On a bad day when it’s cold or raining or students (especially the ones who are in upper primary) are forbidden from going out during lunch break, she can make shs. 100 (USD 1).
Pamela Oyugi, another resident of Nyalenda estate, also sells juices and water in reused plastic bottles to supplement her clothing business which she has put up in a makeshift kiosk by the roadside. Her target market is usually tuk tuk drivers, boda boda operators and passers-by.
She gets her 500ml bottles from waste collectors at shs. 1 each. She sometimes buys them from some hotel workers in the neighborhood at the same price.
“To the tuk tuk drivers and boda boda operators, I sell water at shs. 5 (USD 0.05) and juice at shs. 20 (USD 0.2). For the passers-by, I sell water at shs.10 (USD 0.1) and juice at shs.30 (USD 0.3). I make at least shs. 300 (USD 30) daily,” Oyugi notes.

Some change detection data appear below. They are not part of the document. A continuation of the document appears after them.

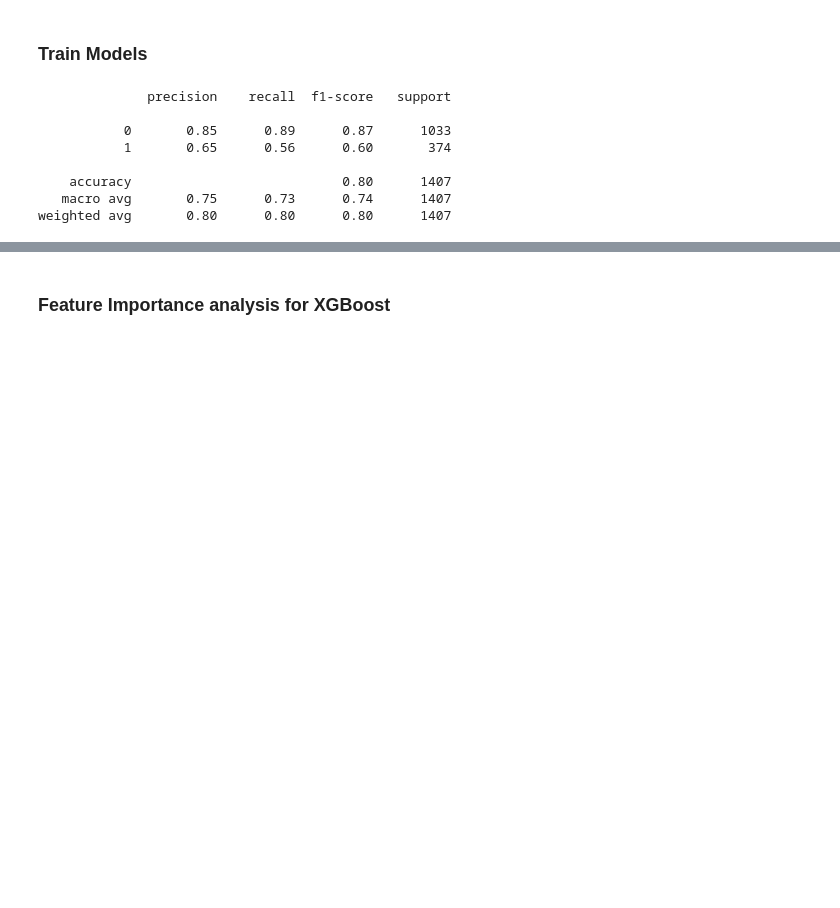
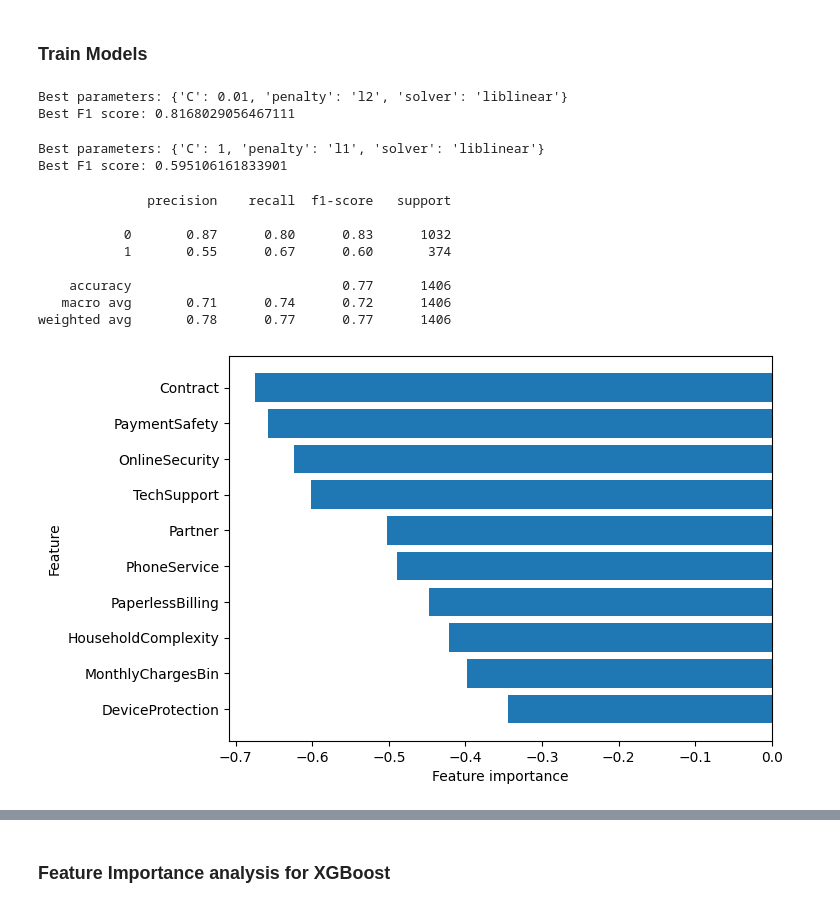
Before and after one commit to beatricecitterio/hacklab, a Jupyter notebook: ml_v2.ipynb, the cells around one changed output, grey strips where cells are left out. Drawn from its saved outputs; the diff is of its cells as text; code cells hidden in the pictures; blank space fills up the shorter version.

```diff
--- a/ml_v2.ipynb
+++ b/ml_v2.ipynb
@@ -262,16 +261,36 @@ def plot_feat_imp(feat_imp, k=10):
 def round2(x):
     return round(x, 2)
 # %%
-# # Perform grid search for logistic regression on the oversampled dataset
-# log_reg = LogisticRegression(max_iter=1000)
-# param_grid = {
-#     'C': [0.01, 0.1, 1, 10, 100],
-#     'penalty': ['l1', 'l2'],
-#     'solver': ['liblinear']
-# }
-# grid_search_lg = GridSearchCV(log_reg, param_grid, cv=5, scoring='f1', n_jobs=-1)
-# grid_search_lg.fit(X_train_res, y_train_res)
+# Perform grid search for logistic regression on the oversampled dataset
+log_reg = LogisticRegression(max_iter=1000)
+param_grid = {
+    'C': [0.01, 0.1, 1, 10, 100],
+    'penalty': ['l1', 'l2'],
+    'solver': ['liblinear']
+}
+grid_search_lg = GridSearchCV(log_reg, param_grid, cv=5, scoring='f1', n_jobs=-1)
+grid_search_lg.fit(X_train_res, y_train_res)
 
-# # Print the best parameters and the corresponding score
-# print("Best parameters:", grid_search_lg.best_params_)
-# print("Best F1 score:", grid_search_lg.best_score_)
+# Print the best parameters and the corresponding score
+print("Best parameters:", grid_search_lg.best_params_)
+print("Best F1 score:", grid_search_lg.best_score_)
+# %% [output]
+Best parameters: {'C': 0.01, 'penalty': 'l2', 'solver': 'liblinear'}
+Best F1 score: 0.8168029056467111
+# %%
+# Perform grid search for logistic regression on the oversampled dataset
+log_reg = LogisticRegression(max_iter=1000)
+param_grid = {
+    'C': [0.01, 0.1, 1, 10, 100],
+    'penalty': ['l1', 'l2'],
+    'solver': ['liblinear']
+}
+grid_search_lg = GridSearchCV(log_reg, param_grid, cv=5, scoring='f1', n_jobs=-1)
+grid_search_lg.fit(X, y)
+
+# Print the best parameters and the corresponding score
+print("Best parameters:", grid_search_lg.best_params_)
+print("Best F1 score:", grid_search_lg.best_score_)
+# %% [output]
+Best parameters: {'C': 1, 'penalty': 'l1', 'solver': 'liblinear'}
+Best F1 score: 0.595106161833901
@@ -278,20 +305,20 @@ def round2(x):
 # %%
 # Logistic regression with best parameters from grid search
-# best_params = grid_search_lg.best_params_
-# logistic_model = LogisticRegression(max_iter=1000, **best_params)
-logistic_model = LogisticRegression(max_iter=1000)
-logistic_model.fit(X_train, y_train)
-y_pred = logistic_model.predict(X_test)
+best_params = grid_search_lg.best_params_
+logistic_model = LogisticRegression(max_iter=1000, **best_params)
+logistic_model.fit(X_train_res, y_train_res)
+y_pred = logistic_model.predict(X_val)
 
-print(classification_report(y_test, y_pred))
-# plot_feat_imp(logistic_model.coef_[0])
+print(classification_report(y_val, y_pred))
+plot_feat_imp(logistic_model.coef_[0])
 # %% [output]
               precision    recall  f1-score   support
 
-           0       0.85      0.89      0.87      1033
-           1       0.65      0.56      0.60       374
+           0       0.87      0.80      0.83      1032
+           1       0.55      0.67      0.60       374
 
-    accuracy                           0.80      1407
-   macro avg       0.75      0.73      0.74      1407
-weighted avg       0.80      0.80      0.80      1407
+    accuracy                           0.77      1406
+   macro avg       0.71      0.74      0.72      1406
+weighted avg       0.78      0.77      0.77      1406
+[figure, added]
 # %%
```
Also changed, not shown: parts of 22 cells of this notebook, 3 other files.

Both Atieno and Oyugi agree that getting plastics from the waste collectors and hotels is affordable for them compared to getting new bottles from bottle manufacturing companies.
Didi Victor Ochieng, a resident of Dunga in Nyalenda, chairs an environmental committee of Dunga Ecotourism and Environmental Group (DECTTA). The group organizes monthly clean up exercises along the shores of the lake and the entire beach where they collect plastics and other wastes. After the exercise, they segregate, sort and measure the quantity of the plastic waste which they put in a yard.
“Previously, we used to bring all the waste together and dump them in a truck which was brought by the county government but experts advised us that we can do a lot with the plastic waste. So we now collect them and put them in a yard with an intention to sell them to companies which do recycling once the yard is full,” he said.
Samson Odhiambo, is a waste collector in Nyalenda estate, he collects waste from 120 households and 4 hotels. After collecting, he sorts the waste into plastics, metals, glass and others. He then takes the plastic to a recycling compound at Kachok, where a kilogram of plastic is shs. 25 (USD 0.25).
“For a cart full of plastic, we get shs. 300(USD 30), for a pick-up full of plastics we get shs. 500(USD 50). We don’t know how they measure them but we just know that different plastic types fetch different amounts with the water bottles fetching the least amount,” he notes.
Ojijo notes that from their waste collection, they have managed to make earth benches made out of plastic and glass bottles where people can sit and relax. He adds that they would have also started making fencing poles were it not for insufficient finances to continue.
Now that plastics are being collected, residents note that the beach is cleaner than it used to be.
Ochieng, who also operates a boat at the beach, observes that migratory birds have come back. They had flown away due to the presence of plastics along the shores and the wetlands which used to be their feeding ground, he says.
With research revealing that in 2050, there will be more plastics than fish in the ocean, more needs to be done to prevent this from happening in our lakes and seas. This can only be achieved through a circular economy that adopts the re-use, recycle and reduce strategy to avoid the release of more plastics into the environment.
This InfoNile / WanaData story was produced with support from JRS Biodiversity Foundation and Code for Africa as part of the WaterCommons initiative and the Code for All Exchange Program, funded by the National Democratic Institute and the National Endowment for Democracy.